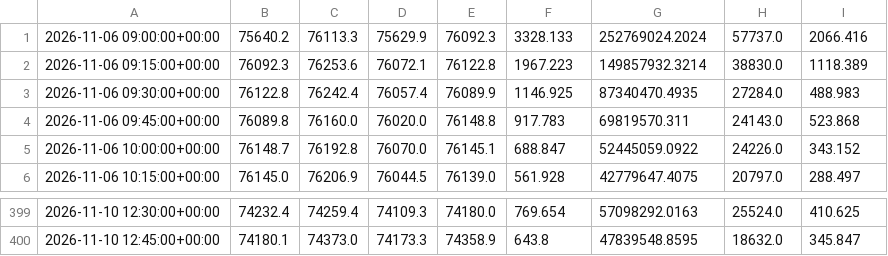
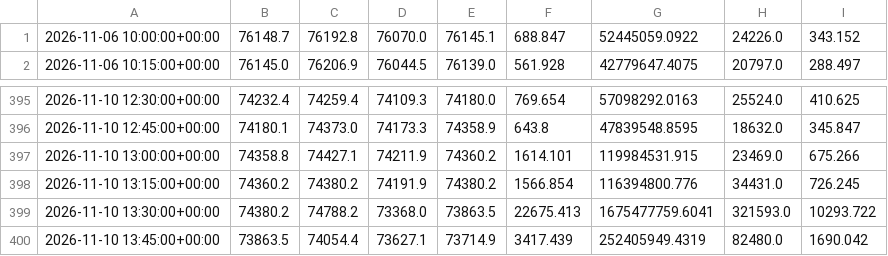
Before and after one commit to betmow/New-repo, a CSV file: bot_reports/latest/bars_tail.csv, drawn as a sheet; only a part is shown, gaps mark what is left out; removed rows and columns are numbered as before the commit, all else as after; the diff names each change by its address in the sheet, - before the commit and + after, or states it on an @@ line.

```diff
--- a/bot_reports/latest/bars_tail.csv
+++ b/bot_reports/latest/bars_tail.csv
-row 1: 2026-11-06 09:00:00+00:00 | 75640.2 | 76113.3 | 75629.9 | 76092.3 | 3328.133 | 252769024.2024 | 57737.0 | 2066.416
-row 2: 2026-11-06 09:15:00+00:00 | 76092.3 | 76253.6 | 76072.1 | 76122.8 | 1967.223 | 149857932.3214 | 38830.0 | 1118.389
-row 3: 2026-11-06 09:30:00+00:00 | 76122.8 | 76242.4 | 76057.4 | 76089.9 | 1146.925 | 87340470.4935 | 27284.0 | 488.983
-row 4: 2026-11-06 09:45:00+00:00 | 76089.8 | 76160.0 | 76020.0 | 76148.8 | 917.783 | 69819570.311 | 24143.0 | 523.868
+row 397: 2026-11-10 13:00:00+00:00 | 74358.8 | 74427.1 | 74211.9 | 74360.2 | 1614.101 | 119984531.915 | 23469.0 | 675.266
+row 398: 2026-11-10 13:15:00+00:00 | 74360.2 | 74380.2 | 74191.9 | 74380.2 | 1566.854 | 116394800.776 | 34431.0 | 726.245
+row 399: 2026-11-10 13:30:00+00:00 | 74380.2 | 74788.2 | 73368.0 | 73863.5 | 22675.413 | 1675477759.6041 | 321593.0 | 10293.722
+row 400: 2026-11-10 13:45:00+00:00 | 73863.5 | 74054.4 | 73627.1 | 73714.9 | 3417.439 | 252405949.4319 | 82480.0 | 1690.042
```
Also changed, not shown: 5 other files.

○ ○ ○

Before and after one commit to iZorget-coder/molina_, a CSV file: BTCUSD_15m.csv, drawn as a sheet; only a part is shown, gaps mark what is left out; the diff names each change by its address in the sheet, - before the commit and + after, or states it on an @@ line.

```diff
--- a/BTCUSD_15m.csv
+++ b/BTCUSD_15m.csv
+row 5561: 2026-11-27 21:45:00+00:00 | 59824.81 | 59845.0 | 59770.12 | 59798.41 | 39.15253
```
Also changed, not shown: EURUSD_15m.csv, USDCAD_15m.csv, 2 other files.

○ ○ ○

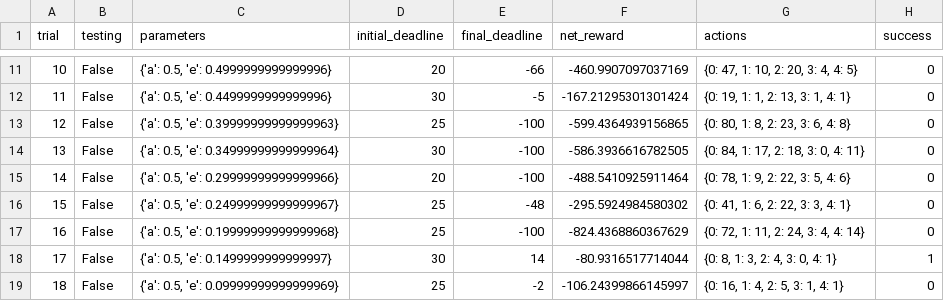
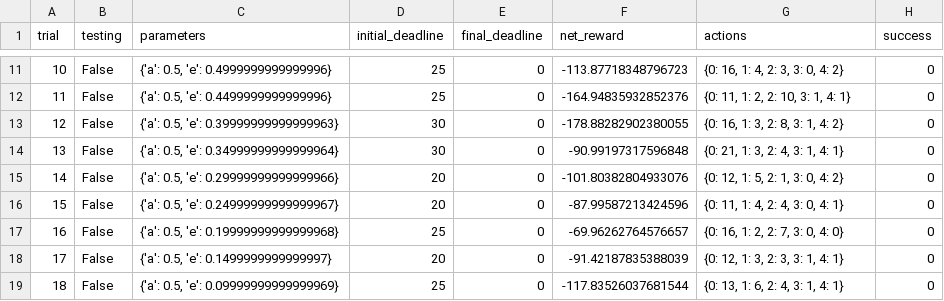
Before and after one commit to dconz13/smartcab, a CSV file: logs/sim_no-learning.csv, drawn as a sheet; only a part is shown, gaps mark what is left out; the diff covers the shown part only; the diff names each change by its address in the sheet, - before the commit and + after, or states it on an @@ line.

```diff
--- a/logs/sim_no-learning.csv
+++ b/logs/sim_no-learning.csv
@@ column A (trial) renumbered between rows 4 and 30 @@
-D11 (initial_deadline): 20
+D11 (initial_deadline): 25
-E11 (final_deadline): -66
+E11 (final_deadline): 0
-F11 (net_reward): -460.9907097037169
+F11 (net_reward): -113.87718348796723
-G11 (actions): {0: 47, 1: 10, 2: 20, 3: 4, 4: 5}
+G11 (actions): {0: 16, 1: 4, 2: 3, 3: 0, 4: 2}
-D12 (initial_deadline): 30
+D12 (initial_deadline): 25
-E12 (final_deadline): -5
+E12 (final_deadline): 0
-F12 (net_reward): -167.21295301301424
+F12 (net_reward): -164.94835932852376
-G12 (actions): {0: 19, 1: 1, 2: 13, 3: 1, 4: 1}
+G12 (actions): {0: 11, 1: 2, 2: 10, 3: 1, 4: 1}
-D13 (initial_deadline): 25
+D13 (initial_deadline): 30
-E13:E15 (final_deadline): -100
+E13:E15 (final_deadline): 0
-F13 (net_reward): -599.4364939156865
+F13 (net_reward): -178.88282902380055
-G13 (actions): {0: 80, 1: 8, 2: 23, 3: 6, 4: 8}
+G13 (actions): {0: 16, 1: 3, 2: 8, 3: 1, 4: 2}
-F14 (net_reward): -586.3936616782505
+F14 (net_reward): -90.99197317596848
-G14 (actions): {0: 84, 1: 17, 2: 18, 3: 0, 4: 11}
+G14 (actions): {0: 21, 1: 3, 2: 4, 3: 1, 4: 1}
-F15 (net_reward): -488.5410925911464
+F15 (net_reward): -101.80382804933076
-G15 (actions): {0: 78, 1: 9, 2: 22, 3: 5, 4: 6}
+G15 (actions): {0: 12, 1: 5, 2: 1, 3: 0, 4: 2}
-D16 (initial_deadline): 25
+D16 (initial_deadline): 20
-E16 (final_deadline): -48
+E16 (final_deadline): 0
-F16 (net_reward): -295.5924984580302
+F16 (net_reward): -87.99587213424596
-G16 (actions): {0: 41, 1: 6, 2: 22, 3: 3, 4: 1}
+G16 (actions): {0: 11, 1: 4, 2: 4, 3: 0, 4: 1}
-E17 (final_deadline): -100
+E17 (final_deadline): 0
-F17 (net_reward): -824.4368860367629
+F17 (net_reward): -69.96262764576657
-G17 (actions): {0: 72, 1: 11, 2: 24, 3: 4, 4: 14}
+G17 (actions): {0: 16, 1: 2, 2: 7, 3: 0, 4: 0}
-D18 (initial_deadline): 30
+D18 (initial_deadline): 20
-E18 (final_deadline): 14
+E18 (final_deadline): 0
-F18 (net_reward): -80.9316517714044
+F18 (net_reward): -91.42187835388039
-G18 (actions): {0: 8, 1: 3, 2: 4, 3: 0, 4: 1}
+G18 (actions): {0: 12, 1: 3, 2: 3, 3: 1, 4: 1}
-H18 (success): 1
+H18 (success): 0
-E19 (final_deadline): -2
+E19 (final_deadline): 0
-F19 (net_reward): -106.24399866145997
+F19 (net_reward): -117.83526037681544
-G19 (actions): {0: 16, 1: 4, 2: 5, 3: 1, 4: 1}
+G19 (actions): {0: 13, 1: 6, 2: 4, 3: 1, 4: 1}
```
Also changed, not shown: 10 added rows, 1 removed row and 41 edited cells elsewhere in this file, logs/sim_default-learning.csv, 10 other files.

○ ○ ○

*Instructions to follow*:
Pull out each line of the entries that contains "removed".

*Output for this task*:
Before and after one commit to betmow/New-repo, a CSV file: bot_reports/latest/bars_tail.csv, drawn as a sheet; only a part is shown, gaps mark what is left out; removed rows and columns are numbered as before the commit, all else as after; the diff names each change by its address in the sheet, - before the commit and + after, or states it on an @@ line.
Also changed, not shown: 10 added rows, 1 removed row and 41 edited cells elsewhere in this file, logs/sim_default-learning.csv, 10 other files.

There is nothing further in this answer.